Indian
Title
Chauri
Date
mid- 18th century
Medium
Ivory
Dimensions
Overall (approx.): 37 × 115 × 14 in. (94 × 292.1 × 35.6 cm)
Credit Line

Museum purchase funded by the Brown Foundation Accessions Endowment Fund

Current Location
The Caroline Wiess Law Building
106M LOVETT GALLERY
Accession Number
2009.1356
Classification
Ceremonial Objects & Regalia
Provenance

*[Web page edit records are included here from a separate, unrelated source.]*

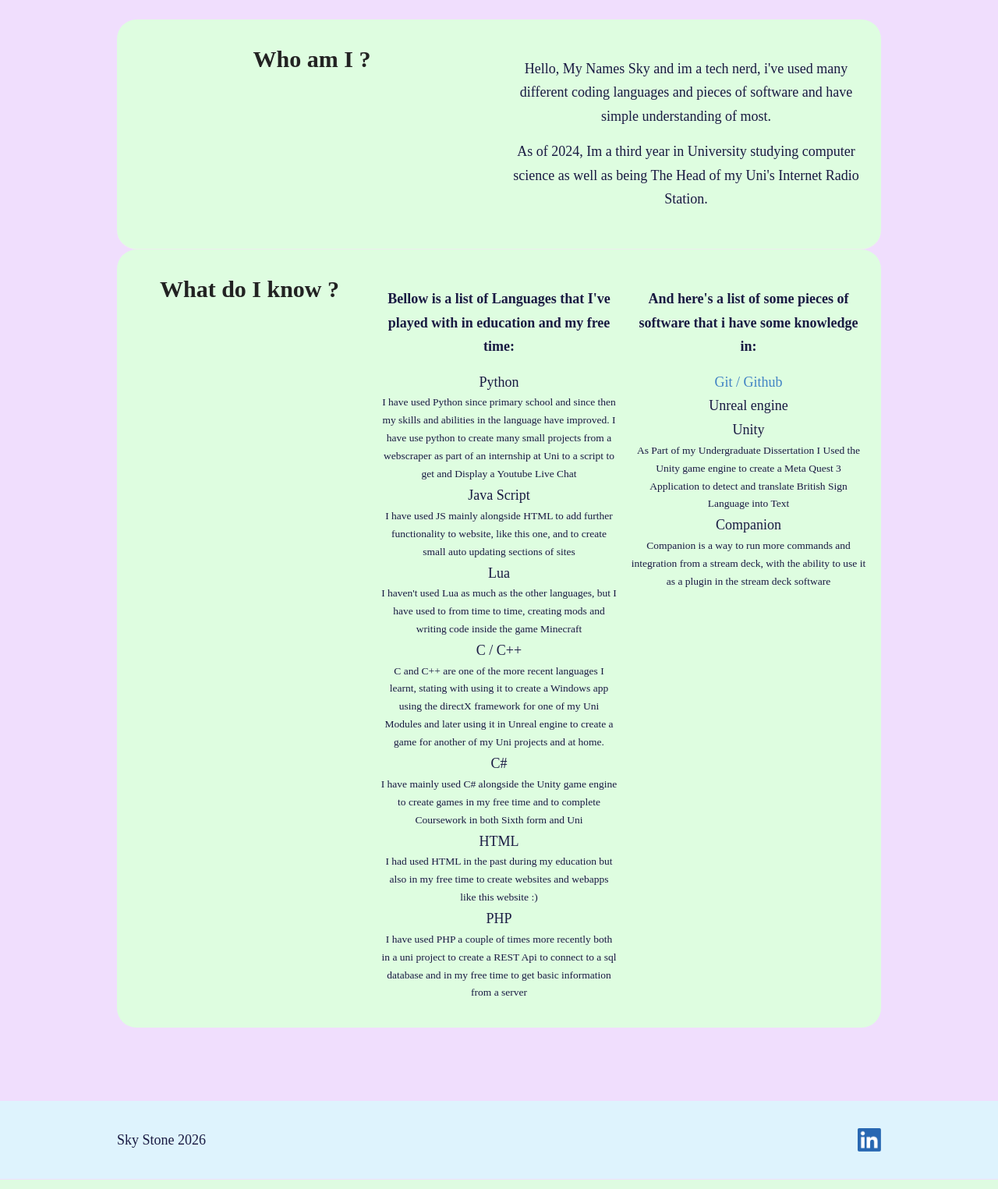
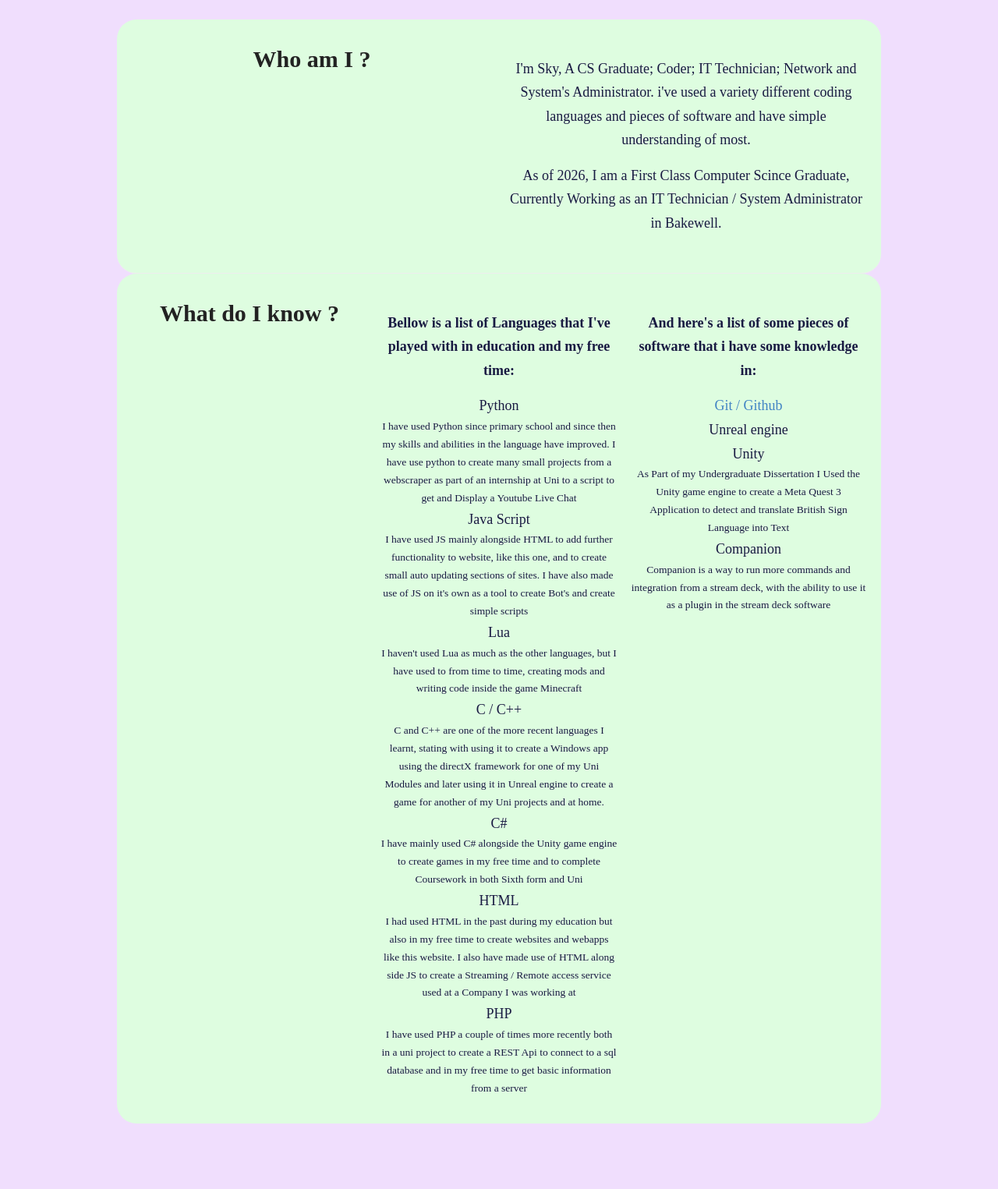
Before and after one commit to SKui1/Skui_home, a PHP site: page / in a window 1280 px wide. Shown: the part 139-1664 px from the top of the page at 78% size. Run offline with PHP 8.4, Linux system fonts and the light colour scheme; some web fonts are replaced.

Commit message:
:memo: Updated Text Fields

```diff
--- a/assets/styles.css
+++ b/assets/styles.css
@@ -99,9 +99,8 @@ table {
     box-sizing: border-box;
 }
 
-/**************/
-/* BASE RULES */
-/**************/
+/*********/
+
 html {
     font-size: 100%;
     height: 100%;
--- a/index.html
+++ b/index.html
@@ -29,10 +29,10 @@
             <h1 style="margin-top: 0; text-align: center;">Who am I ?</h1>
             <div class="post-elsewhere">
               <p style="text-align: center;">
-                Hello, My Names Sky and im a tech nerd, i've used many different coding languages and pieces of software and have simple understanding of most.
+                I'm Sky, A CS Graduate; Coder; IT Technician; Network and System's Administrator. i've used a variety different coding languages and pieces of software and have simple understanding of most.
               </p>
               <p>
-                As of 2024, Im a third year in University studying computer science as well as being The Head of my Uni's Internet Radio Station.
+                As of 2026, I am a First Class Computer Scince Graduate, Currently Working as an IT Technician / System Administrator in Bakewell.
               </p>
             </div>
           </div>
@@ -48,7 +48,7 @@
                 <dt>Python</dt>
                 <dd>I have used Python since primary school and since then my skills and abilities in the language have improved. I have use python to create many small projects from a webscraper as part of an internship at Uni to a script to get and Display a Youtube Live Chat</dd>
                 <dt>Java Script</dt>
-                <dd>I have used JS mainly alongside HTML to add further functionality to website, like this one, and to create small auto updating sections of sites</dd>
+                <dd>I have used JS mainly alongside HTML to add further functionality to website, like this one, and to create small auto updating sections of sites. I have also made use of JS on it's own as a tool to create Bot's and create simple scripts</dd>
                 <dt>Lua</dt>
                 <dd>I haven't used Lua as much as the other languages, but I have used to from time to time, creating mods and writing code inside the game Minecraft</dd>
                 <dt>C / C++</dt>
@@ -56,7 +56,7 @@
                 <dt>C#</dt>
                 <dd>I have mainly used C# alongside the Unity game engine to create games in my free time and to complete Coursework in both Sixth form and Uni</dd>
                 <dt>HTML</dt>
-                <dd>I had used HTML in the past during my education but also in my free time to create websites and webapps like this website :)</dd>
+                <dd>I had used HTML in the past during my education but also in my free time to create websites and webapps like this website. I also have made use of HTML along side JS to create a Streaming / Remote access service used at a Company I was working at</dd>
                 <dt>PHP</dt>
                 <dd>I have used PHP a couple of times more recently both in a uni project to create a REST Api to connect to a sql database and in my free time to get basic information from a server</dd>
               </dl>
```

Private collection, England; Francesca Galloway Ltd., London;